[Collected data entries]
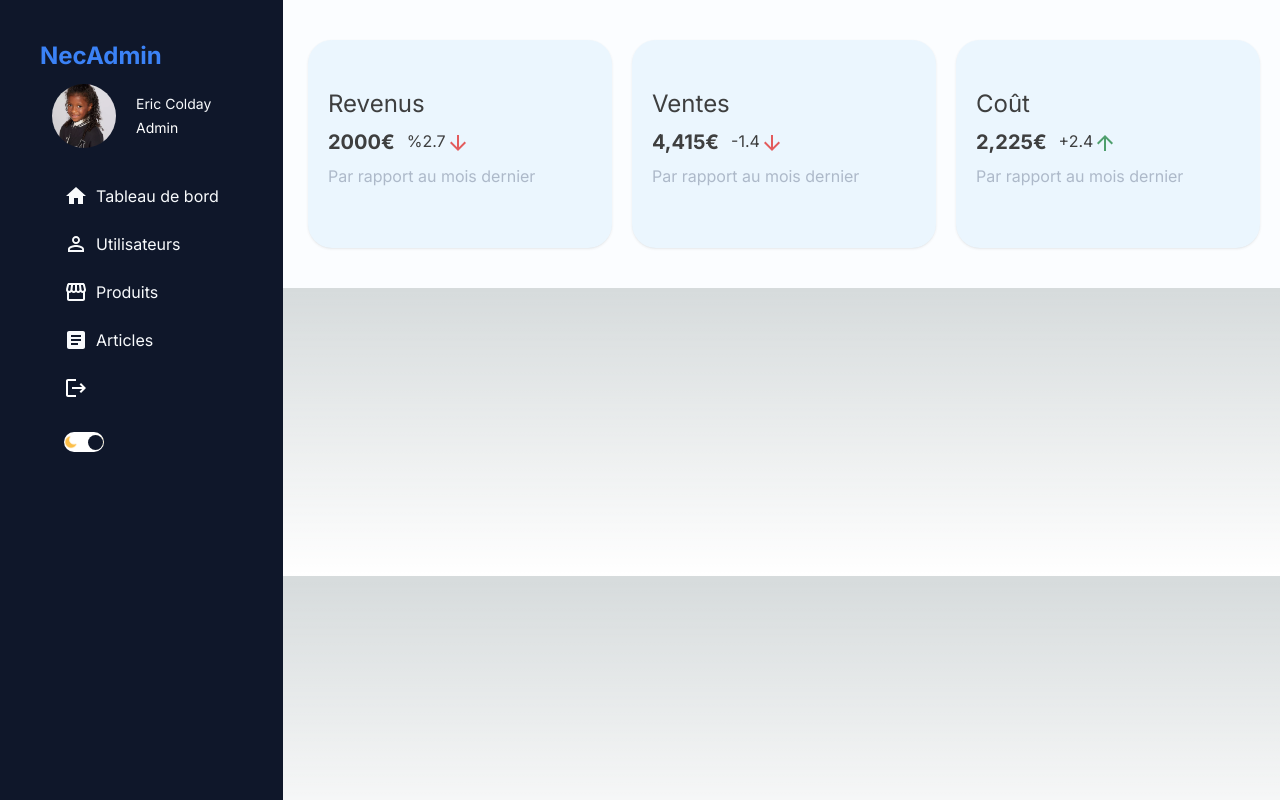
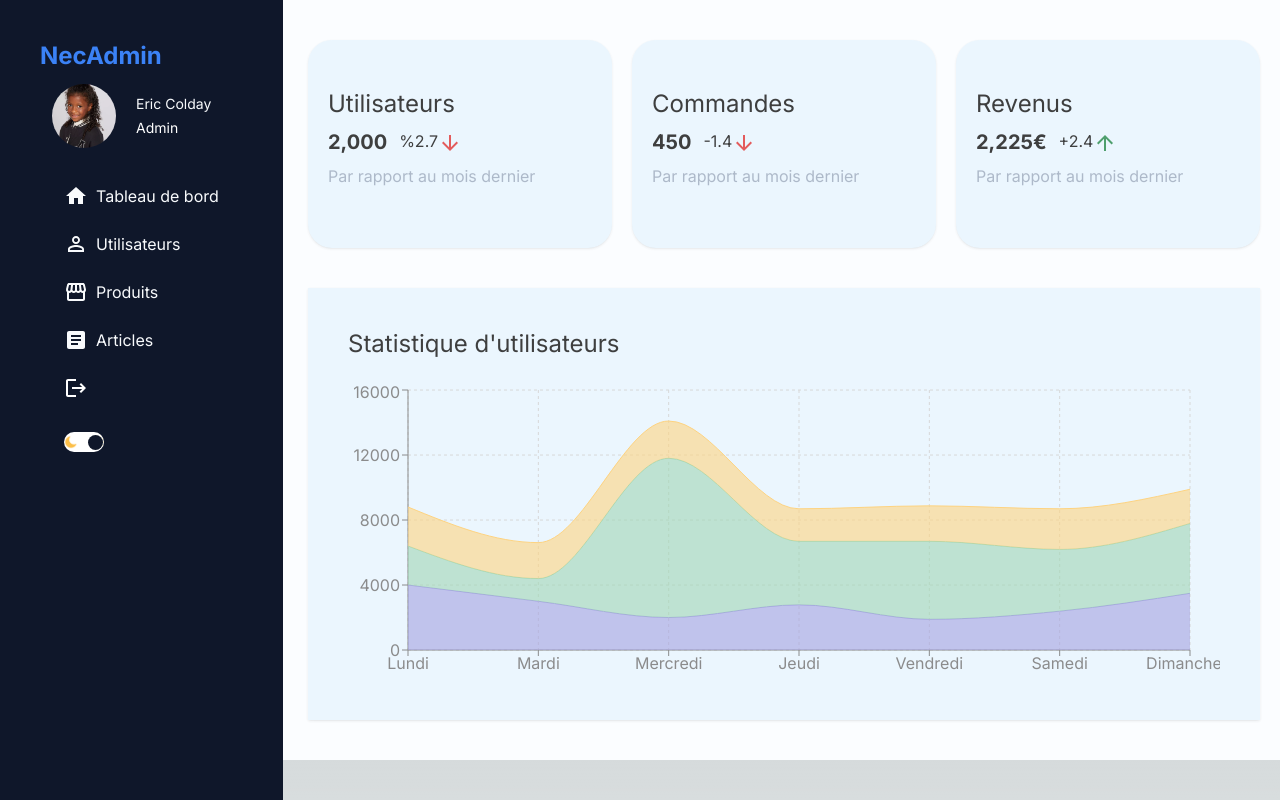
Before and after one commit to eric-colday/admin-ui, a Next.js app: page / in a window 1280 px wide. Built offline with nearby package versions, Linux system fonts and the light colour scheme.

Commit message:
creation de chart

```diff
--- a/package.json
+++ b/package.json
@@ -15,7 +15,8 @@
     "@mui/material": "^5.14.17",
     "next": "14.0.1",
     "react": "^18",
-    "react-dom": "^18"
+    "react-dom": "^18",
+    "recharts": "^2.9.3"
   },
   "devDependencies": {
     "autoprefixer": "^10.0.1",
--- a/src/app/page.js
+++ b/src/app/page.js
@@ -1,3 +1,4 @@
+import Chart from "@/components/home/chart/Chart";
 import FeaturedInfo from "@/components/home/featuredInfo.jsx/FeaturedInfo";
 import Sidebar from "@/components/sidebar/Sidebar";
 
@@ -5,7 +6,10 @@ export default function Home() {
   return (
     <div>
       <Sidebar />
-      <FeaturedInfo />
+      <div className="ml-72 px-5 py-10 max-[768px]:ml-2 max-[768px]:pt-28">
+        <FeaturedInfo />
+        <Chart />
+      </div>
     </div>
   );
 }
--- /dev/null
+++ b/src/components/home/chart/Chart.jsx
@@ -0,0 +1,116 @@
+"use client";
+
+import { ThemeContext } from "@/context/ThemeContext";
+import React, { useContext } from "react";
+import {
+  AreaChart,
+  Area,
+  XAxis,
+  YAxis,
+  CartesianGrid,
+  Tooltip,
+  ResponsiveContainer,
+} from "recharts";
+
+const data = [
+  {
+    name: "Lundi",
+    utilisateurs: 4000,
+    commandes: 2400,
+    revenus: 2400,
+  },
+  {
+    name: "Mardi",
+    utilisateurs: 3000,
+    commandes: 1398,
+    revenus: 2210,
+  },
+  {
+    name: "Mercredi",
+    utilisateurs: 2000,
+    commandes: 9800,
+    revenus: 2290,
+  },
+  {
+    name: "Jeudi",
+    utilisateurs: 2780,
+    commandes: 3908,
+    revenus: 2000,
+  },
+  {
+    name: "Vendredi",
+    utilisateurs: 1890,
+    commandes: 4800,
+    revenus: 2181,
+  },
+  {
+    name: "Samedi",
+    utilisateurs: 2390,
+    commandes: 3800,
+    revenus: 2500,
+  },
+  {
+    name: "Dimanche",
+    utilisateurs: 3490,
+    commandes: 4300,
+    revenus: 2100,
+  },
+];
+
+const Chart = () => {
+  const { theme } = useContext(ThemeContext);
+
+  return (
+    <div
+      className="mt-10 p-10 shadow offset-x-0 offset-y-0 blur-15 opacity-75"
+      style={
+        theme === "dark"
+          ? { backgroundColor: "#0f172a", color: "white" }
+          : { backgroundColor: "#E6F4FE", color: "black" }
+      }
+    >
+      <h3 className="pb-5 text-2xl">Statistique d'utilisateurs</h3>
+      <ResponsiveContainer width="100%" height={300}>
+        <AreaChart
+          width={500}
+          height={400}
+          data={data}
+          margin={{
+            top: 10,
+            right: 30,
+            left: 0,
+            bottom: 0,
+          }}
+        >
+          <CartesianGrid strokeDasharray="3 3" />
+          <XAxis dataKey="name" />
+          <YAxis />
+          <Tooltip />
+          <Area
+            type="monotone"
+            dataKey="utilisateurs"
+            stackId="1"
+            stroke="#8884d8"
+            fill="#8884d8"
+          />
+          <Area
+            type="monotone"
+            dataKey="commandes"
+            stackId="1"
+            stroke="#82ca9d"
+            fill="#82ca9d"
+          />
+          <Area
+            type="monotone"
+            dataKey="revenus"
+            stackId="1"
+            stroke="#ffc658"
+            fill="#ffc658"
+          />
+        </AreaChart>
+      </ResponsiveContainer>
+    </div>
+  );
+};
+
+export default Chart;
--- a/src/components/home/featuredInfo.jsx/FeaturedInfo.jsx
+++ b/src/components/home/featuredInfo.jsx/FeaturedInfo.jsx
@@ -8,7 +8,7 @@ import { ThemeContext } from "@/context/ThemeContext";
 const FeaturedInfo = () => {
   const { theme } = useContext(ThemeContext);
   return (
-    <div className="grid grid-cols-3 max-[920px]:grid-cols-2 max-[768px]:grid-cols-3 max-[632px]:grid-cols-2 max-[430px]:grid-cols-1 gap-5 ml-72 max-[768px]:ml-2 max-[768px]:pt-28 px-5 py-10">
+    <div className="grid grid-cols-3 max-[920px]:grid-cols-2 max-[768px]:grid-cols-3 max-[632px]:grid-cols-2 max-[430px]:grid-cols-1 gap-5 ">
       <div
         className="flex flex-col content-center gap-2 w-full h-52 px-5 pt-12 rounded-3xl shadow offset-x-0 offset-y-0 blur-15 opacity-75"
         style={
@@ -17,9 +17,9 @@ const FeaturedInfo = () => {
             : { backgroundColor: "#E6F4FE", color: "black" }
         }
       >
-        <span className="text-2xl">Revenus</span>
+        <span className="text-2xl">Utilisateurs</span>
         <div className="flex items-center gap-3 ">
-          <span className="text-xl font-bold">2000€</span>
+          <span className="text-xl font-bold">2,000</span>
           <span className="">
             %2.7
             <ArrowDownwardIcon className="text-red-600 negative" />
@@ -35,9 +35,9 @@ const FeaturedInfo = () => {
             : { backgroundColor: "#E6F4FE", color: "black" }
         }
       >
-        <span className="text-2xl">Ventes</span>
+        <span className="text-2xl">Commandes</span>
         <div className="flex items-center gap-3 ">
-          <span className="text-xl font-bold">4,415€</span>
+          <span className="text-xl font-bold">450</span>
           <span className="">
             -1.4
             <ArrowDownwardIcon className="text-red-600 negative" />
@@ -53,7 +53,7 @@ const FeaturedInfo = () => {
             : { backgroundColor: "#E6F4FE", color: "black" }
         }
       >
-        <span className="text-2xl">Coût</span>
+        <span className="text-2xl">Revenus</span>
         <div className="flex items-center gap-3 ">
           <span className="text-xl font-bold">2,225€</span>
           <span className="">
```
Also changed, not shown: src/data.js (added), 1 other file (tests, documents, lock files or other folders).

* Task *
Repeat every record exactly, but not the pictures.

* Result for this task *
Before and after one commit to eric-colday/admin-ui, a Next.js app: page / in a window 1280 px wide. Built offline with nearby package versions, Linux system fonts and the light colour scheme.

Commit message:
creation de chart

```diff
--- a/package.json
+++ b/package.json
@@ -15,7 +15,8 @@
     "@mui/material": "^5.14.17",
     "next": "14.0.1",
     "react": "^18",
-    "react-dom": "^18"
+    "react-dom": "^18",
+    "recharts": "^2.9.3"
   },
   "devDependencies": {
     "autoprefixer": "^10.0.1",
--- a/src/app/page.js
+++ b/src/app/page.js
@@ -1,3 +1,4 @@
+import Chart from "@/components/home/chart/Chart";
 import FeaturedInfo from "@/components/home/featuredInfo.jsx/FeaturedInfo";
 import Sidebar from "@/components/sidebar/Sidebar";
 
@@ -5,7 +6,10 @@ export default function Home() {
   return (
     <div>
       <Sidebar />
-      <FeaturedInfo />
+      <div className="ml-72 px-5 py-10 max-[768px]:ml-2 max-[768px]:pt-28">
+        <FeaturedInfo />
+        <Chart />
+      </div>
     </div>
   );
 }
--- /dev/null
+++ b/src/components/home/chart/Chart.jsx
@@ -0,0 +1,116 @@
+"use client";
+
+import { ThemeContext } from "@/context/ThemeContext";
+import React, { useContext } from "react";
+import {
+  AreaChart,
+  Area,
+  XAxis,
+  YAxis,
+  CartesianGrid,
+  Tooltip,
+  ResponsiveContainer,
+} from "recharts";
+
+const data = [
+  {
+    name: "Lundi",
+    utilisateurs: 4000,
+    commandes: 2400,
+    revenus: 2400,
+  },
+  {
+    name: "Mardi",
+    utilisateurs: 3000,
+    commandes: 1398,
+    revenus: 2210,
+  },
+  {
+    name: "Mercredi",
+    utilisateurs: 2000,
+    commandes: 9800,
+    revenus: 2290,
+  },
+  {
+    name: "Jeudi",
+    utilisateurs: 2780,
+    commandes: 3908,
+    revenus: 2000,
+  },
+  {
+    name: "Vendredi",
+    utilisateurs: 1890,
+    commandes: 4800,
+    revenus: 2181,
+  },
+  {
+    name: "Samedi",
+    utilisateurs: 2390,
+    commandes: 3800,
+    revenus: 2500,
+  },
+  {
+    name: "Dimanche",
+    utilisateurs: 3490,
+    commandes: 4300,
+    revenus: 2100,
+  },
+];
+
+const Chart = () => {
+  const { theme } = useContext(ThemeContext);
+
+  return (
+    <div
+      className="mt-10 p-10 shadow offset-x-0 offset-y-0 blur-15 opacity-75"
+      style={
+        theme === "dark"
+          ? { backgroundColor: "#0f172a", color: "white" }
+          : { backgroundColor: "#E6F4FE", color: "black" }
+      }
+    >
+      <h3 className="pb-5 text-2xl">Statistique d'utilisateurs</h3>
+      <ResponsiveContainer width="100%" height={300}>
+        <AreaChart
+          width={500}
+          height={400}
+          data={data}
+          margin={{
+            top: 10,
+            right: 30,
+            left: 0,
+            bottom: 0,
+          }}
+        >
+          <CartesianGrid strokeDasharray="3 3" />
+          <XAxis dataKey="name" />
+          <YAxis />
+          <Tooltip />
+          <Area
+            type="monotone"
+            dataKey="utilisateurs"
+            stackId="1"
+            stroke="#8884d8"
+            fill="#8884d8"
+          />
+          <Area
+            type="monotone"
+            dataKey="commandes"
+            stackId="1"
+            stroke="#82ca9d"
+            fill="#82ca9d"
+          />
+          <Area
+            type="monotone"
+            dataKey="revenus"
+            stackId="1"
+            stroke="#ffc658"
+            fill="#ffc658"
+          />
+        </AreaChart>
+      </ResponsiveContainer>
+    </div>
+  );
+};
+
+export default Chart;
--- a/src/components/home/featuredInfo.jsx/FeaturedInfo.jsx
+++ b/src/components/home/featuredInfo.jsx/FeaturedInfo.jsx
@@ -8,7 +8,7 @@ import { ThemeContext } from "@/context/ThemeContext";
 const FeaturedInfo = () => {
   const { theme } = useContext(ThemeContext);
   return (
-    <div className="grid grid-cols-3 max-[920px]:grid-cols-2 max-[768px]:grid-cols-3 max-[632px]:grid-cols-2 max-[430px]:grid-cols-1 gap-5 ml-72 max-[768px]:ml-2 max-[768px]:pt-28 px-5 py-10">
+    <div className="grid grid-cols-3 max-[920px]:grid-cols-2 max-[768px]:grid-cols-3 max-[632px]:grid-cols-2 max-[430px]:grid-cols-1 gap-5 ">
       <div
         className="flex flex-col content-center gap-2 w-full h-52 px-5 pt-12 rounded-3xl shadow offset-x-0 offset-y-0 blur-15 opacity-75"
         style={
@@ -17,9 +17,9 @@ const FeaturedInfo = () => {
             : { backgroundColor: "#E6F4FE", color: "black" }
         }
       >
-        <span className="text-2xl">Revenus</span>
+        <span className="text-2xl">Utilisateurs</span>
         <div className="flex items-center gap-3 ">
-          <span className="text-xl font-bold">2000€</span>
+          <span className="text-xl font-bold">2,000</span>
           <span className="">
             %2.7
             <ArrowDownwardIcon className="text-red-600 negative" />
@@ -35,9 +35,9 @@ const FeaturedInfo = () => {
             : { backgroundColor: "#E6F4FE", color: "black" }
         }
       >
-        <span className="text-2xl">Ventes</span>
+        <span className="text-2xl">Commandes</span>
         <div className="flex items-center gap-3 ">
-          <span className="text-xl font-bold">4,415€</span>
+          <span className="text-xl font-bold">450</span>
           <span className="">
             -1.4
             <ArrowDownwardIcon className="text-red-600 negative" />
@@ -53,7 +53,7 @@ const FeaturedInfo = () => {
             : { backgroundColor: "#E6F4FE", color: "black" }
         }
       >
-        <span className="text-2xl">Coût</span>
+        <span className="text-2xl">Revenus</span>
         <div className="flex items-center gap-3 ">
           <span className="text-xl font-bold">2,225€</span>
           <span className="">
```
Also changed, not shown: src/data.js (added), 1 other file (tests, documents, lock files or other folders).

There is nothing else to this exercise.